### Data for this task ###

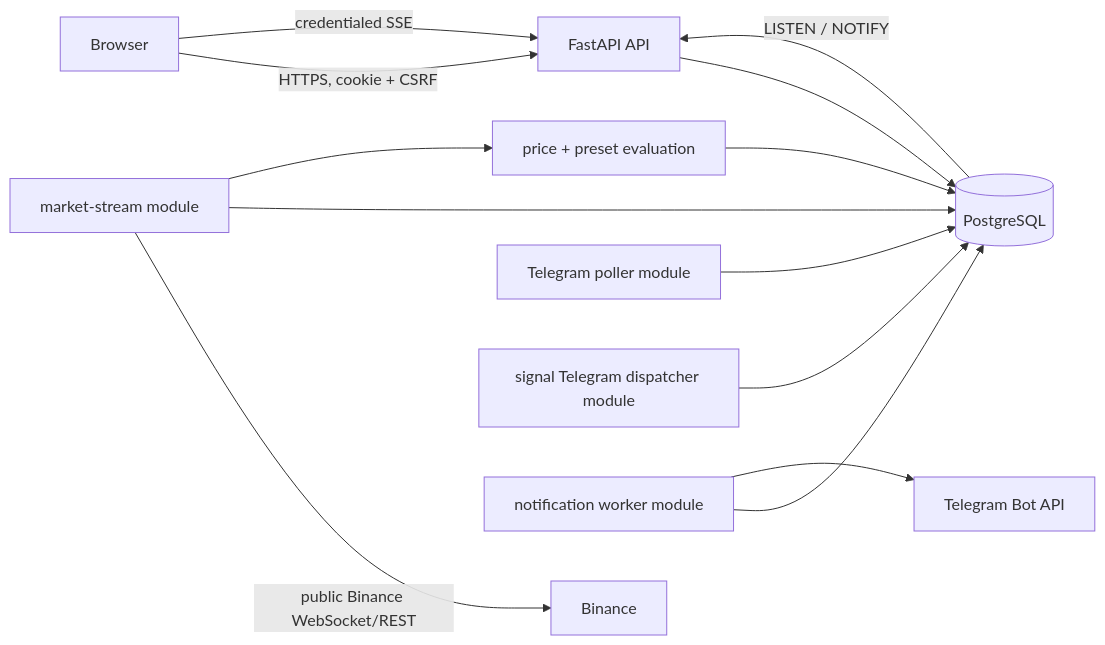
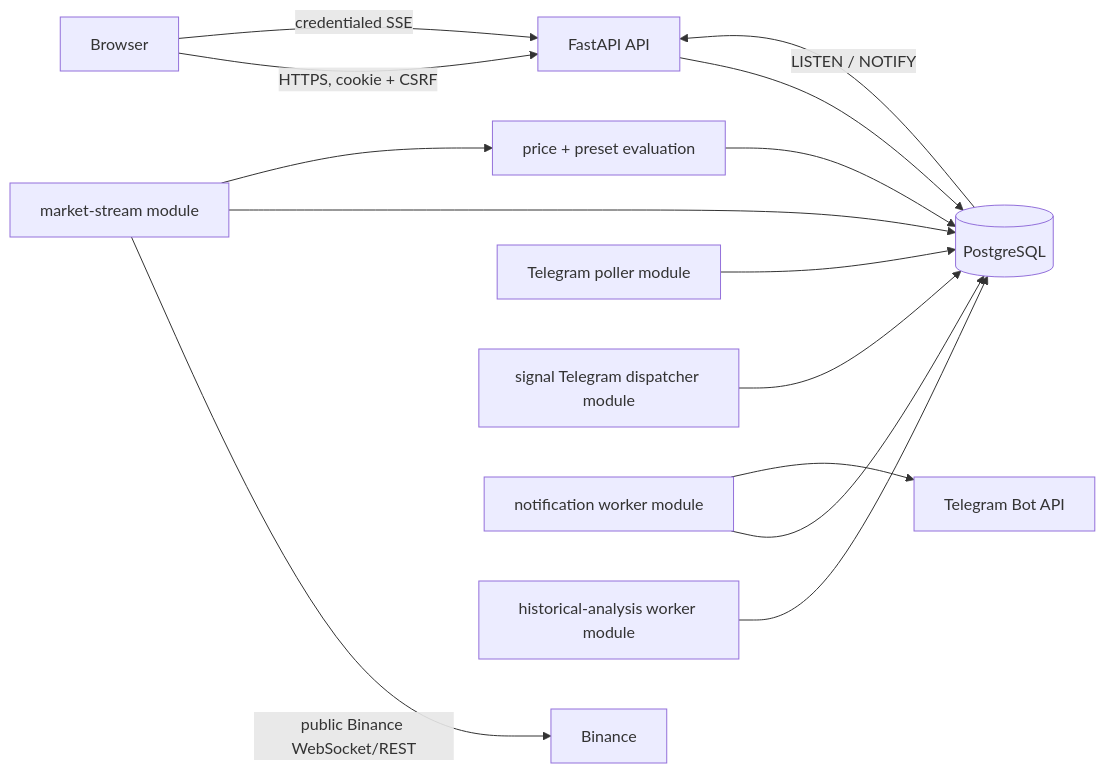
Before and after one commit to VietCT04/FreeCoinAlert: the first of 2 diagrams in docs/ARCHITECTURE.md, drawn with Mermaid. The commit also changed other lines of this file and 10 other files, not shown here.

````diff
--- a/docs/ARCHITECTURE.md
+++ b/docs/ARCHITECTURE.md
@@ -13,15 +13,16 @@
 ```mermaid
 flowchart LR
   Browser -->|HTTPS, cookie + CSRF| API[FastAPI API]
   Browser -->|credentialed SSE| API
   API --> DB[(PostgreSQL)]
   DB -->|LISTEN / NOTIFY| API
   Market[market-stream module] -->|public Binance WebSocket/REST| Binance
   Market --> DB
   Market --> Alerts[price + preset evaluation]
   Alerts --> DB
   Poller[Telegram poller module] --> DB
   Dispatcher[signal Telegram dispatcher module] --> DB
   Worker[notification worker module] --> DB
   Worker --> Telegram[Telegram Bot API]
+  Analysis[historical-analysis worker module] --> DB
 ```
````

###
### Data for this task ###

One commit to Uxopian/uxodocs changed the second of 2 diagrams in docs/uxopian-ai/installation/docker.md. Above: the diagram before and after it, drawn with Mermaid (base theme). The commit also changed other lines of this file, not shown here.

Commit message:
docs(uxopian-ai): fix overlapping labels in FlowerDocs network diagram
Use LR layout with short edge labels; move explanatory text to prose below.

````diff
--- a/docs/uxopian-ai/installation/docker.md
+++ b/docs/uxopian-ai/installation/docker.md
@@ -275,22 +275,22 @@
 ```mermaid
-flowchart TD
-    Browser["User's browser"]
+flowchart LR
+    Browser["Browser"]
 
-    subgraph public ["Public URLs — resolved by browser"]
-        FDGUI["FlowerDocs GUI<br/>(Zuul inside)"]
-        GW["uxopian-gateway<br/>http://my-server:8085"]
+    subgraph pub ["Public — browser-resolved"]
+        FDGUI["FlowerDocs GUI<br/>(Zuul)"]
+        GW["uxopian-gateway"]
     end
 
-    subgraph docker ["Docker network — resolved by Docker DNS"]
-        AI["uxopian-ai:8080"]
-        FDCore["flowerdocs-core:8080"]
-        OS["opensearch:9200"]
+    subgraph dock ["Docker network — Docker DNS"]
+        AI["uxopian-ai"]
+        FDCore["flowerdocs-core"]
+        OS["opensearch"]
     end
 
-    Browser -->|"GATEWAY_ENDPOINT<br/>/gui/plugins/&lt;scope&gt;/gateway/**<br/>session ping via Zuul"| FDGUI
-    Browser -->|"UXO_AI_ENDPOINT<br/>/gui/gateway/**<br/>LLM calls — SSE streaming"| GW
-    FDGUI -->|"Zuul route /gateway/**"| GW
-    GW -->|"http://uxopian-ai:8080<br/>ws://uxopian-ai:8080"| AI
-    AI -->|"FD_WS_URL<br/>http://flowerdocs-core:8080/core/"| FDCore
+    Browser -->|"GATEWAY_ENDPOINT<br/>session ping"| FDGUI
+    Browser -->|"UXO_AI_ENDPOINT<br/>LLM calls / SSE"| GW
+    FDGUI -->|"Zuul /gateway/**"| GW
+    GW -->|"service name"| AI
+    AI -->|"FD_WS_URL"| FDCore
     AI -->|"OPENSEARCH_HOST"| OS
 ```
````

###
### Data for this task ###

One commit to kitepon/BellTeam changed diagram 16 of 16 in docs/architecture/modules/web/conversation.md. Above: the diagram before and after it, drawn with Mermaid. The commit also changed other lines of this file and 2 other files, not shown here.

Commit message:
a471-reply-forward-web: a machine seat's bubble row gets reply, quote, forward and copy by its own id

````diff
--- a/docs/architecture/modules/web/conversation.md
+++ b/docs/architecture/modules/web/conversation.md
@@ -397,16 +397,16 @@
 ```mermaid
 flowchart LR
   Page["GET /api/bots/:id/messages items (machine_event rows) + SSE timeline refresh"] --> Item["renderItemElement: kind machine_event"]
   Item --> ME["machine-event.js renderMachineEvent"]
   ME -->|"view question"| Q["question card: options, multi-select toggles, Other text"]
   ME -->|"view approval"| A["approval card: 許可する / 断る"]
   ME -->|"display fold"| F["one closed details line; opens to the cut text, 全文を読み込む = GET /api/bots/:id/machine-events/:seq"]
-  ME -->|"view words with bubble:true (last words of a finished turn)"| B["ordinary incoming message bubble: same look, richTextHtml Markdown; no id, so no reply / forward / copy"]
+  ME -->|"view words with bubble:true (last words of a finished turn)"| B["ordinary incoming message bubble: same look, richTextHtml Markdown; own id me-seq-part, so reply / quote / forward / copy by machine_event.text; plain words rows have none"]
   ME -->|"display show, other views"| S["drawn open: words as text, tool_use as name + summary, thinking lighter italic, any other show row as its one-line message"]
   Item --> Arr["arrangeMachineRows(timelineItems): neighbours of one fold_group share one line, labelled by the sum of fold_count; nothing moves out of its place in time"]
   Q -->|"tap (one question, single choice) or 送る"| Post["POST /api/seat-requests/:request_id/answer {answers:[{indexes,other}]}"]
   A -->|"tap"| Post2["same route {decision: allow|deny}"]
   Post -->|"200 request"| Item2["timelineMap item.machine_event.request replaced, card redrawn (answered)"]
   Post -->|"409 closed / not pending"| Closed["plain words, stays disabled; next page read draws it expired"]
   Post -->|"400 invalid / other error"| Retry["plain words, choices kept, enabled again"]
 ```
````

###

• [Task instructions]:
Should a line in the material contain "card", copy it.

• [Solution]:
   ME -->|"view question"| Q["question card: options, multi-select toggles, Other text"]
   ME -->|"view approval"| A["approval card: 許可する / 断る"]
   Post -->|"200 request"| Item2["timelineMap item.machine_event.request replaced, card redrawn (answered)"]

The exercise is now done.